Service-delivery charities and those with large chains of shops will be hardest hit if proposals to abolish many zero rates on VAT are adopted.
The Charities' Tax Reform Group is urging the Government to use its EC veto to prevent the changes. But it fears ministers' unwillingness to ease the sector's VAT burden does not bode well.
Chairman Nick Kavanagh said: "If ministers do not take action, the charity sector will be paying £1 billion a year in VAT and associated compliance costs. Now is the time for ministers to demonstrate support for the sector by vigorously defending the zero rates."
Under the proposals, goods sold in charity shops would no longer be zero-rated, so instead of receiving all the proceeds for the sale of a £2 item, charities will lose around 35p to the Treasury.
Kavanagh, who is also finance director at Save the Children, estimates his charity would lose £650,000 a year from its 140 shops. He predicted those charities with more shops, such as Oxfam and Cancer Research UK would face "a massive impact on their profitability".
Services that charities buy will also be affected. Building work, the installation of lifts, ambulances, equipment for the disabled and first-aid equipment could all be hit. So could advertising, which would hurt children's groups.
Ian Theodoreson, director of finance at Barnardo's, said the loss of zero rating would force the charity to raise prices by 17.5 per cent.
"We'd also face a bill of around £800,000 a year on advertising and building work," he said.
The European Commission will exempt some activities from the abolition of zero rating. "But a lot of the things that affect charities aren't included and we are going to get clobbered," said Kavanagh.

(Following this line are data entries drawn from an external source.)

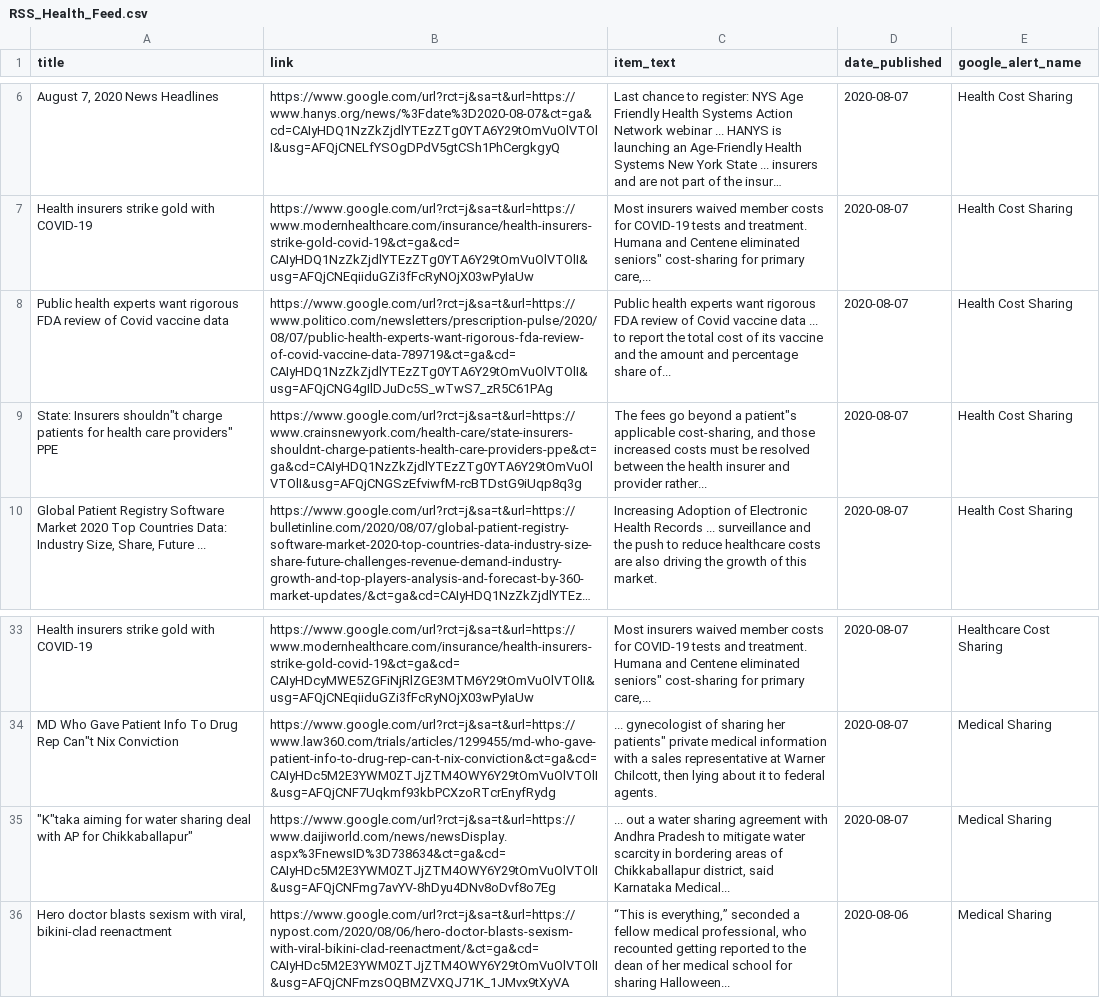
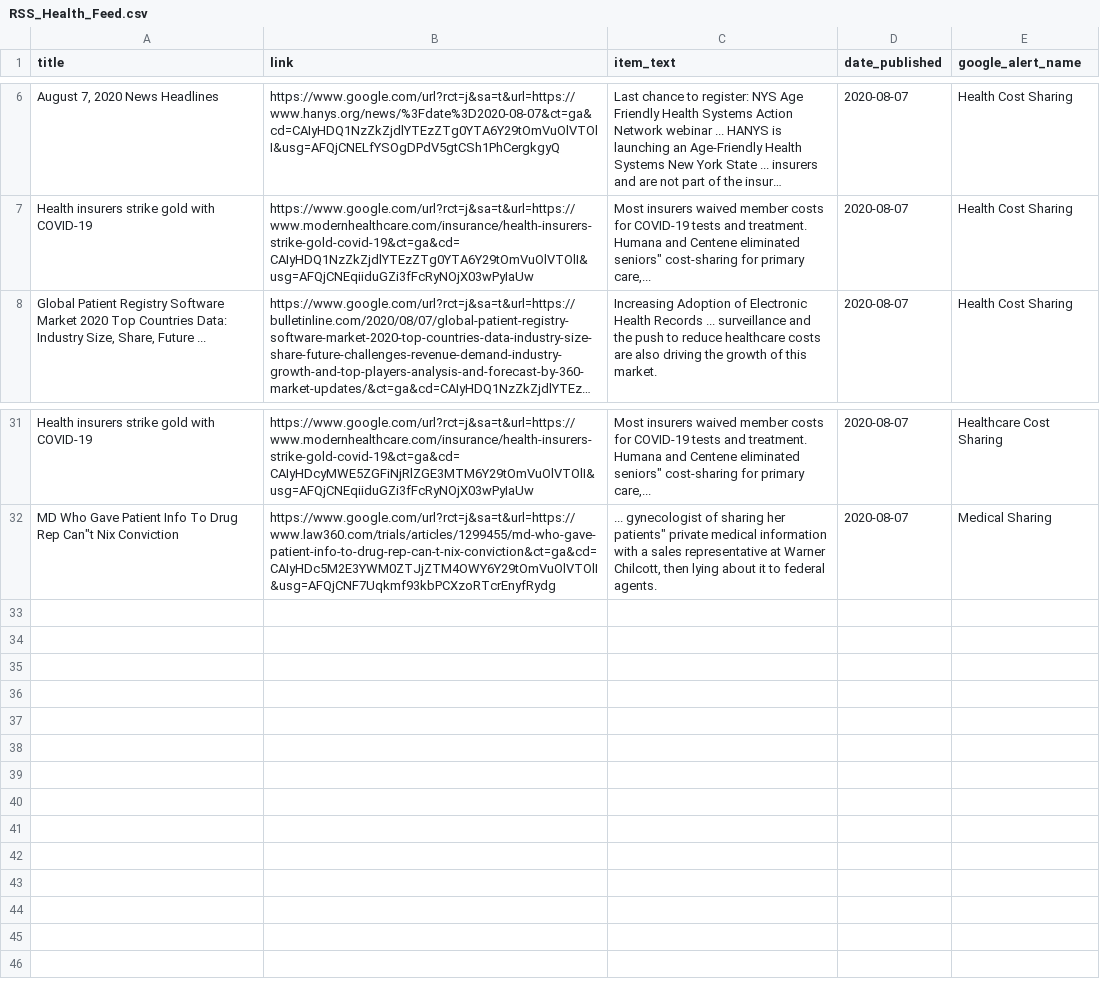
Before and after one commit to jbarton311/bb_consulting_public, a CSV file: congressional_analysis/data/RSS_Health_Feed.csv, drawn as a sheet; only a part is shown, gaps mark what is left out; long unchanged cells end in …; the diff names each change by its address in the sheet, - before the commit and + after, or states it on an @@ line.

Commit message:
Adding output data for 2020-08-08

```diff
--- a/congressional_analysis/data/RSS_Health_Feed.csv
+++ b/congressional_analysis/data/RSS_Health_Feed.csv
-row 8: Public health experts want rigorous FDA review of Covid vaccine data | https://www.google.com/url?rct=j&sa=t&url=https://www.politico.com/newsletters/prescription-pulse/2020/08/07/public-health-experts-want-rigorous-fda-review-of-covid-vaccine-data-789719&ct=ga&cd=CAIyHDQ1NzZkZjdlYTEzZTg0YTA6Y29tOmVuOlVTOlI&usg=AFQjCNG4gIlDJuDc5S_wTwS7_zR5C61PAg | Public health experts want rigorous FDA review of Covid vaccine data ... to report the total cost of its vaccine and the amount and percentage share of... | 2020-08-07 | Health Cost Sharing
-row 9: State: Insurers shouldn"t charge patients for health care providers" PPE | https://www.google.com/url?rct=j&sa=t&url=https://www.crainsnewyork.com/health-care/state-insurers-shouldnt-charge-patients-health-care-providers-ppe&ct=ga&cd=CAIyHDQ1NzZkZjdlYTEzZTg0YTA6Y29tOmVuOlVTOlI&usg=AFQjCNGSzEfviwfM-rcBTDstG9iUqp8q3g | The fees go beyond a patient"s applicable cost-sharing, and those increased costs must be resolved between the health insurer and provider rather... | 2020-08-07 | Health Cost Sharing
-row 35: "K"taka aiming for water sharing deal with AP for Chikkaballapur" | https://www.google.com/url?rct=j&sa=t&url=https://www.daijiworld.com/news/newsDisplay.aspx%3FnewsID%3D738634&ct=ga&cd=CAIyHDc5M2E3YWM0ZTJjZTM4OWY6Y29tOmVuOlVTOlI&usg=AFQjCNFmg7avYV-8hDyu4DNv8oDvf8o7Eg | ... out a water sharing agreement with Andhra Pradesh to mitigate water scarcity in bordering areas of Chikkaballapur district, said Karnataka Medical... | 2020-08-07 | Medical Sharing
-row 36: Hero doctor blasts sexism with viral, bikini-clad reenactment | https://www.google.com/url?rct=j&sa=t&url=https://nypost.com/2020/08/06/hero-doctor-blasts-sexism-with-viral-bikini-clad-reenactment/&ct=ga&cd=CAIyHDc5M2E3YWM0ZTJjZTM4OWY6Y29tOmVuOlVTOlI&usg=AFQjCNFmzsOQBMZVXQJ71K_1JMvx9tXyVA | “This is everything,” seconded a fellow medical professional, who recounted getting reported to the dean of her medical school for sharing Halloween... | 2020-08-06 | Medical Sharing
```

The plans need unanimous backing from the Council of Ministers to be adopted. A Treasury spokesman said: "The UK Government will play an active role in the discussions on this issue between member states and is pledged to maintain zero rating on children's clothes, food, books and passenger transport."